## EXERCISE BRIEF
Total the lines of the listing below that hold the word "button". Output nothing except that number.

## SUPPLIED MATERIAL

------------

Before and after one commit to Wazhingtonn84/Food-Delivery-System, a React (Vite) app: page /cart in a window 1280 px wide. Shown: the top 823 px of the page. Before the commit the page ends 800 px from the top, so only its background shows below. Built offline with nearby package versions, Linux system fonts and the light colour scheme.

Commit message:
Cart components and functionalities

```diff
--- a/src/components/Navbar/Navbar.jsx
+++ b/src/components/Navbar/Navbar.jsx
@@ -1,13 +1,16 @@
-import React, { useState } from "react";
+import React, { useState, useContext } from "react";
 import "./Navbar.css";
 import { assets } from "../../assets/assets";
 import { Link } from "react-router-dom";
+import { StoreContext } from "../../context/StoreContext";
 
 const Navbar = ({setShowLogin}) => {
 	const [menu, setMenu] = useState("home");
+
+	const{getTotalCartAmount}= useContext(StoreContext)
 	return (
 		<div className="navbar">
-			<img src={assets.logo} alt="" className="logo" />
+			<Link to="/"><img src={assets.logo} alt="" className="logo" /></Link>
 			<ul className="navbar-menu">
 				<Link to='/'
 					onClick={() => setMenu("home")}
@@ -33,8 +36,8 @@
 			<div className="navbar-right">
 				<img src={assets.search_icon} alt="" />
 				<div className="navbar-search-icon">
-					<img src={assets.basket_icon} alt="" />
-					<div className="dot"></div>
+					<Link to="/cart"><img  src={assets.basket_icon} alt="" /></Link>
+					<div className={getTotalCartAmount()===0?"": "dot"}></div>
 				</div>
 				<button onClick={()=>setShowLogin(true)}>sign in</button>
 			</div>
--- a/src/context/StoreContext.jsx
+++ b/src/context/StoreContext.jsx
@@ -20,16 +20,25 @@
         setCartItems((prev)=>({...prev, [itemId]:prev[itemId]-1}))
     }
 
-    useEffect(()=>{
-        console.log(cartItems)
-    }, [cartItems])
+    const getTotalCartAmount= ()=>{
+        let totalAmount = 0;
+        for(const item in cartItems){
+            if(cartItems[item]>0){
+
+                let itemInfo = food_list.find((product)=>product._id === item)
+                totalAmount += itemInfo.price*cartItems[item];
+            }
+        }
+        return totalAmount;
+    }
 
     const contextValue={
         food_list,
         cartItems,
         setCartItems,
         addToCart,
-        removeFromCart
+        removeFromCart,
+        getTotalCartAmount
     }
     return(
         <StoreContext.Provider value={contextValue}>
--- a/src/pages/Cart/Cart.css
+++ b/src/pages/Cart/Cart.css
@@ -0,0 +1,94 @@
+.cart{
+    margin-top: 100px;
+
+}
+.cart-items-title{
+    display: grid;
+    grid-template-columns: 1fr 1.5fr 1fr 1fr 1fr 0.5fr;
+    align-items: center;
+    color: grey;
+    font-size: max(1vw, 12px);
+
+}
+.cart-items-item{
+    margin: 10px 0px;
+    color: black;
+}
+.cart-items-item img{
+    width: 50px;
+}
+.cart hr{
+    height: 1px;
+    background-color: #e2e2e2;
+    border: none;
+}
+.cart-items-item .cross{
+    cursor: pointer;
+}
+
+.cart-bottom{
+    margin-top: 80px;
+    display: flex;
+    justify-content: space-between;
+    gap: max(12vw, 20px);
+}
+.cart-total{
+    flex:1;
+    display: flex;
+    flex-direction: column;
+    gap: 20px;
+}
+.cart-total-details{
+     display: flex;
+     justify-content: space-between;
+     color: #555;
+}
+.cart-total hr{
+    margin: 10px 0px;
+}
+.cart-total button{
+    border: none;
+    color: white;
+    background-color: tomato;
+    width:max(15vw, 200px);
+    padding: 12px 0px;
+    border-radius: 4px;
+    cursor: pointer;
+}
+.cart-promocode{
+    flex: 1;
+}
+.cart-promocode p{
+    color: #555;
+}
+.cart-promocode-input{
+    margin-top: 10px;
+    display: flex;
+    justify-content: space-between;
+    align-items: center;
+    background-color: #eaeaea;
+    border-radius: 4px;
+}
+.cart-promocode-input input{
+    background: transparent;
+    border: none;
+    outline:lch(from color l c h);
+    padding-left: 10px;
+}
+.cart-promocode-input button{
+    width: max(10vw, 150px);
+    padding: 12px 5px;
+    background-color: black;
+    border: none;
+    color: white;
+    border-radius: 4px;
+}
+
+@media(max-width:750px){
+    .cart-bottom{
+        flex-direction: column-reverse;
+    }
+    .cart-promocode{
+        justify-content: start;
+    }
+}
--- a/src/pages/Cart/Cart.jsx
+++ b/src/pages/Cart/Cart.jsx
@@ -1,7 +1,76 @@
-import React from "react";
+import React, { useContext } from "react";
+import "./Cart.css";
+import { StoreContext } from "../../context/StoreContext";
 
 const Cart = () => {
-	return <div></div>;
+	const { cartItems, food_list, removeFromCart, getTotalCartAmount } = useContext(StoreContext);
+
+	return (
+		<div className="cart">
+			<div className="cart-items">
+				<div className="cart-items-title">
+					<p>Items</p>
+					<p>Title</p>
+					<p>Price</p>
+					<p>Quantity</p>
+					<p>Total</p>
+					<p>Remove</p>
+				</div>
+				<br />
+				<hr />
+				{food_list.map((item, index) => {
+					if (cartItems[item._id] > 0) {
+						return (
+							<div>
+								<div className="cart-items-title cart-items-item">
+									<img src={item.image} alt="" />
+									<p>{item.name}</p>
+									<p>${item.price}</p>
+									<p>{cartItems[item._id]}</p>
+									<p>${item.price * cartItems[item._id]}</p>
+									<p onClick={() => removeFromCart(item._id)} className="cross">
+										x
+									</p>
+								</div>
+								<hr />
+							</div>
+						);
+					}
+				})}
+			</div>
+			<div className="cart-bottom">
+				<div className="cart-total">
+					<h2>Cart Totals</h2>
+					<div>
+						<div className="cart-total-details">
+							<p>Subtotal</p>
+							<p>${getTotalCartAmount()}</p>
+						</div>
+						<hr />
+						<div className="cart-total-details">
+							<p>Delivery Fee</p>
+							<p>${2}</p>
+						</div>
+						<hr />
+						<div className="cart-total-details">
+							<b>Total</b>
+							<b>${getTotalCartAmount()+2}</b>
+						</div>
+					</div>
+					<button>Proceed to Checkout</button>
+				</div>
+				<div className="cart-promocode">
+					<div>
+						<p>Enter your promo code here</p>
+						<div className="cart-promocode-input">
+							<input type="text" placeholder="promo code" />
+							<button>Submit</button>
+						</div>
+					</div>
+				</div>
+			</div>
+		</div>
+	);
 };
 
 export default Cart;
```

------------

## ANSWER SECTION
5